Early Texas Broadside Mentioning Simeon Hart, 1862
Printed broadside, 8.5 x 12.25 in., berating a local merchant, Simeon Hart, for selling bacon to the enemy. After the 1861 secession of Texas, the ignominious poltroon reportedly obtained 49,000 lbs. of bacon meant for U.S. Federal Troops in New Mexico. Outraged citizens, rose en masse with guns and other fire arms, and demanded the bacon not be delivered to the enemy. Hart ignored his fellow Texans and completed the nefarious transaction, which impelled Herbert to write the scathing article. Produced by P.T. Herbert of El Paso, TX, 1862. Framed, 13 x 17 in. A typed inscription on the mat reads, From the personal papers of the Honorable Alexander Stephens, but this provenance cannot be confirmed.
Simeon Hart (1816-1874) was one of the most successful flour merchants and the wealthiest citizen of El Paso due to his lucrative contracts with the military. Contrary to his decision to sell the bacon to Union soldiers, he was a staunch secessionist and pro-Southerner. He was a part of a land slide group that voted in favor of Texas leaving the Union. Only two votes lobbied against the decision. After the vote Hart shouted when one of his many enemies, anti-secessionist, W.W. Mills, entered the saloon, "Champagne for the secessionists and the noose for all Unionists!" W.W. Mills sought revenge on Herbert and attempted to cease all of his assets. Herbert's other enemy, Philemon T. Herbert, also had a very dangerous temper and taste for revenge.
Philemon T. Herbert (1825–1864), the author of the broadside, was an active politician and "Southern Gentleman" with a checkered past. In 1845 he left his home state of Alabama for Texas after the University of Alabama suspended him for stabbing a student. Five years later he moved to California and became its senator. He had to abandon his political career after he shot and killed an Irish waiter in a D.C. hotel. Ruined, he retreated back to Texas to mine and practice law. He reentered politics and served as a delegate at the Secession Convention. When the war began he enlisted as a lieutenant colonel in the Confederate Army. He died in the battle of Mansfield.

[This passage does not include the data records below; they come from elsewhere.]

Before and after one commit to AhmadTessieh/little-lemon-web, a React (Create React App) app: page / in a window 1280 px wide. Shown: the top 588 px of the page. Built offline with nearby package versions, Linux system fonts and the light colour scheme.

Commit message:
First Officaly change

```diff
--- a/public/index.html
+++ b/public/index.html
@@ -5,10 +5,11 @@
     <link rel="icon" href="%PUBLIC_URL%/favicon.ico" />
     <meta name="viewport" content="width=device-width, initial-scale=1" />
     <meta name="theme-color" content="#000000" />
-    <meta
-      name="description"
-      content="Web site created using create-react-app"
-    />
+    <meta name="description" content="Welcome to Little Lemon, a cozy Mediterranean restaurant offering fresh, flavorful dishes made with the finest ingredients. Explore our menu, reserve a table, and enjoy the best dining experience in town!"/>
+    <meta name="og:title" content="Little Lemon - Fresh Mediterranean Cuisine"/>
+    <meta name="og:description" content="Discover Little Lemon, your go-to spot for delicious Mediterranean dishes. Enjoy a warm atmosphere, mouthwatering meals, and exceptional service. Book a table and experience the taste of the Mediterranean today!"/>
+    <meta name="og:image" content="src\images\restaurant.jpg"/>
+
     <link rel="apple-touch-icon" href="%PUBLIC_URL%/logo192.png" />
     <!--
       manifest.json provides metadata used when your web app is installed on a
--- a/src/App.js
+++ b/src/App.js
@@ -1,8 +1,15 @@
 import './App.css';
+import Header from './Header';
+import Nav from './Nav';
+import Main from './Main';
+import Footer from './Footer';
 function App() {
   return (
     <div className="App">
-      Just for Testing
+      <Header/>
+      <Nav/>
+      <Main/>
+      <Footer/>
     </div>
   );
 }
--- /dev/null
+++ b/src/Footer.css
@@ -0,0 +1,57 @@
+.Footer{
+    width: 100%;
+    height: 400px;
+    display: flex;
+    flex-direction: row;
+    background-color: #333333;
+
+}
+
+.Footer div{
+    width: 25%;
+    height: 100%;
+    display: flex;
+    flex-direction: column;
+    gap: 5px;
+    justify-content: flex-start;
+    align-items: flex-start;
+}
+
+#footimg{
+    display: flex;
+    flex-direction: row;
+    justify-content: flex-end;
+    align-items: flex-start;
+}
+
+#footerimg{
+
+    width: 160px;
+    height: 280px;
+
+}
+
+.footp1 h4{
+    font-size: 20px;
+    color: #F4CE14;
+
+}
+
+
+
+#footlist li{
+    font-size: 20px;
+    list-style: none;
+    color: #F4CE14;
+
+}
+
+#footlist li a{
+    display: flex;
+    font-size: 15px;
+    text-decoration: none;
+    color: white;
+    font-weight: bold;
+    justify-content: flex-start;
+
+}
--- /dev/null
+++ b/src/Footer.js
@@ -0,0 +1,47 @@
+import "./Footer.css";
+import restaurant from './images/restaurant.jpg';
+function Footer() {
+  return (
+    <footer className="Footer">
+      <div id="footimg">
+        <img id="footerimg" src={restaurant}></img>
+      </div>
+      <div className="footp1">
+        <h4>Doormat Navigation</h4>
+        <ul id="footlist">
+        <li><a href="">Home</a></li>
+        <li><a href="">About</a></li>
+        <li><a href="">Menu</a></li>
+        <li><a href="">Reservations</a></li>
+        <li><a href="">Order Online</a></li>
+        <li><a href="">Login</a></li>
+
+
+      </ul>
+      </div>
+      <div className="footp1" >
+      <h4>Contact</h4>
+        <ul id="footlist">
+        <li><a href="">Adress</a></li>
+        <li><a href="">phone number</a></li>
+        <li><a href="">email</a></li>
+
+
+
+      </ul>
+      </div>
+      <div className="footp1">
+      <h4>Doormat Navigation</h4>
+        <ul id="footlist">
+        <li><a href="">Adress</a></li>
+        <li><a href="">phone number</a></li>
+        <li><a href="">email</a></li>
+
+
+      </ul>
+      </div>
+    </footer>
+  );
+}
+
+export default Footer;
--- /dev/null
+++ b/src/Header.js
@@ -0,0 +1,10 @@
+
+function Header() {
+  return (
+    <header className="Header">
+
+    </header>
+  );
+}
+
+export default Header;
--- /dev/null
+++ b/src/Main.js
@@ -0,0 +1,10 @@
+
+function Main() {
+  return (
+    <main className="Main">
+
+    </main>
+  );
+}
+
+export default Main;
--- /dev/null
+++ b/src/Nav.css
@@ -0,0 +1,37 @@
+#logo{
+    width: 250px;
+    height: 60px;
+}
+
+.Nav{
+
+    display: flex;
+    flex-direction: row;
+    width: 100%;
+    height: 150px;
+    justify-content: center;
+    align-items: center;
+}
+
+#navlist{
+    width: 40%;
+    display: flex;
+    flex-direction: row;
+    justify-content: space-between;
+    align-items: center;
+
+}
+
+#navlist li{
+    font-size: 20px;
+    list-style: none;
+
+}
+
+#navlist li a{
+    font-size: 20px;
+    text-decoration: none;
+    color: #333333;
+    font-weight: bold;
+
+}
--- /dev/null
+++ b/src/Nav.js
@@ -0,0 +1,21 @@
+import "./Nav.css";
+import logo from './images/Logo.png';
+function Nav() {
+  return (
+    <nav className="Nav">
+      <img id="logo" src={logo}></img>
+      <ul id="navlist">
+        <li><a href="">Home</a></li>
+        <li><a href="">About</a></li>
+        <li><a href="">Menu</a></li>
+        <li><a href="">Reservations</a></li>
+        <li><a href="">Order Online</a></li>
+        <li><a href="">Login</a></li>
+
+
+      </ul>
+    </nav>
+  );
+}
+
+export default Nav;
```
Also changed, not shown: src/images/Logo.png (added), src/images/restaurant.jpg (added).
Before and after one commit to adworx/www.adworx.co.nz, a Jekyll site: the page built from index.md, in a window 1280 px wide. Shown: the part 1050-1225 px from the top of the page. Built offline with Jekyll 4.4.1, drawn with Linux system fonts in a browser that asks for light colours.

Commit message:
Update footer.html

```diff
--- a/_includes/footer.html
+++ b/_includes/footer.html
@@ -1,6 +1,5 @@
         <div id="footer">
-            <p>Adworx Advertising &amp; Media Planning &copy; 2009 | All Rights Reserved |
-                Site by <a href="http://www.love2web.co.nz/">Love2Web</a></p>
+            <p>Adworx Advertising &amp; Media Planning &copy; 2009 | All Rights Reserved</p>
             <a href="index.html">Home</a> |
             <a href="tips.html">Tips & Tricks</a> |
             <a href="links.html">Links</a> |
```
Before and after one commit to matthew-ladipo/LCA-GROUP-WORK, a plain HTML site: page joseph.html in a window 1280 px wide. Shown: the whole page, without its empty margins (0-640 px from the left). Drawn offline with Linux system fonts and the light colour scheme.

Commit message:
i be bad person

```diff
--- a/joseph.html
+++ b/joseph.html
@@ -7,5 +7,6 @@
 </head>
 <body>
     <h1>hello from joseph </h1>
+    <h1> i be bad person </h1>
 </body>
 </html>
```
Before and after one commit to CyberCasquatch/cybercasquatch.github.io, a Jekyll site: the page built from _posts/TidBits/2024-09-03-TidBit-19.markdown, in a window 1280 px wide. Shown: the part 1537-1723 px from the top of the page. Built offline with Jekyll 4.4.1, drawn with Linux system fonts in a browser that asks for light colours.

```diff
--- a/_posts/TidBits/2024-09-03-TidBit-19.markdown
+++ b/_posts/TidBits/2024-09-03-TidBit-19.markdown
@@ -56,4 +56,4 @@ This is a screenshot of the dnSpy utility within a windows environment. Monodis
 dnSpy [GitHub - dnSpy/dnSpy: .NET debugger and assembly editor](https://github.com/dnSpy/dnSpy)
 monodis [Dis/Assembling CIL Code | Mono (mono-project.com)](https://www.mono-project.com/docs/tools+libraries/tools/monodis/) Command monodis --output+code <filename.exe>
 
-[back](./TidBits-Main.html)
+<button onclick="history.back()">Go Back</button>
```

Appears to be some remnants of the folds on the papers. It cannot be determined if the broadside is glued to the mat.